> _Directions_:
Give the listing again word for word. Skip the pictures.
Top of Task inputs
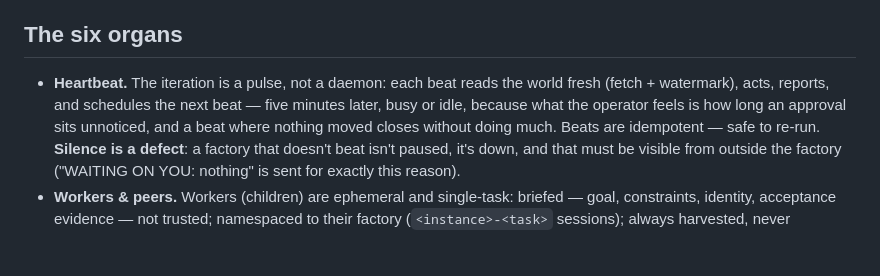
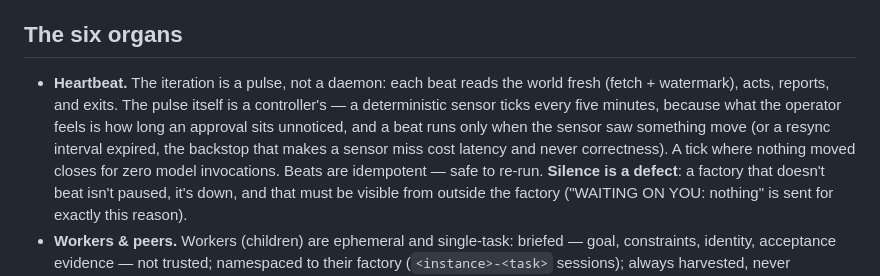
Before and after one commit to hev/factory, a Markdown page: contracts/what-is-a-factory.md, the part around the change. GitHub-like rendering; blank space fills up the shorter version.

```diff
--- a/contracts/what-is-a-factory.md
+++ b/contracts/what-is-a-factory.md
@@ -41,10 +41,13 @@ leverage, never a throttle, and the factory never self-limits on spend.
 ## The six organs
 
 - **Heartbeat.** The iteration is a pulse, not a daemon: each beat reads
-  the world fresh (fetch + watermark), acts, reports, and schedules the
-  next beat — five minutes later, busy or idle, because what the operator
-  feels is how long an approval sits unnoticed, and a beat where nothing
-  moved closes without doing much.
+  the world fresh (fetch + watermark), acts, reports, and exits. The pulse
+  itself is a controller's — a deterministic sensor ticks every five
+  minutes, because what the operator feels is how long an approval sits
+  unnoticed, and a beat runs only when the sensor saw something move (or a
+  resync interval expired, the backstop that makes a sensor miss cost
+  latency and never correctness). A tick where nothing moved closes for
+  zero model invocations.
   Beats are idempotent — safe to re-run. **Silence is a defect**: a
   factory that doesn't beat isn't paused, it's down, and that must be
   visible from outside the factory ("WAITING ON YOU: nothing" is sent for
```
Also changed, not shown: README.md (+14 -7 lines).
Bottom of Task inputs
> _Result_:
Before and after one commit to hev/factory, a Markdown page: contracts/what-is-a-factory.md, the part around the change. GitHub-like rendering; blank space fills up the shorter version.

```diff
--- a/contracts/what-is-a-factory.md
+++ b/contracts/what-is-a-factory.md
@@ -41,10 +41,13 @@ leverage, never a throttle, and the factory never self-limits on spend.
 ## The six organs
 
 - **Heartbeat.** The iteration is a pulse, not a daemon: each beat reads
-  the world fresh (fetch + watermark), acts, reports, and schedules the
-  next beat — five minutes later, busy or idle, because what the operator
-  feels is how long an approval sits unnoticed, and a beat where nothing
-  moved closes without doing much.
+  the world fresh (fetch + watermark), acts, reports, and exits. The pulse
+  itself is a controller's — a deterministic sensor ticks every five
+  minutes, because what the operator feels is how long an approval sits
+  unnoticed, and a beat runs only when the sensor saw something move (or a
+  resync interval expired, the backstop that makes a sensor miss cost
+  latency and never correctness). A tick where nothing moved closes for
+  zero model invocations.
   Beats are idempotent — safe to re-run. **Silence is a defect**: a
   factory that doesn't beat isn't paused, it's down, and that must be
   visible from outside the factory ("WAITING ON YOU: nothing" is sent for
```
Also changed, not shown: README.md (+14 -7 lines).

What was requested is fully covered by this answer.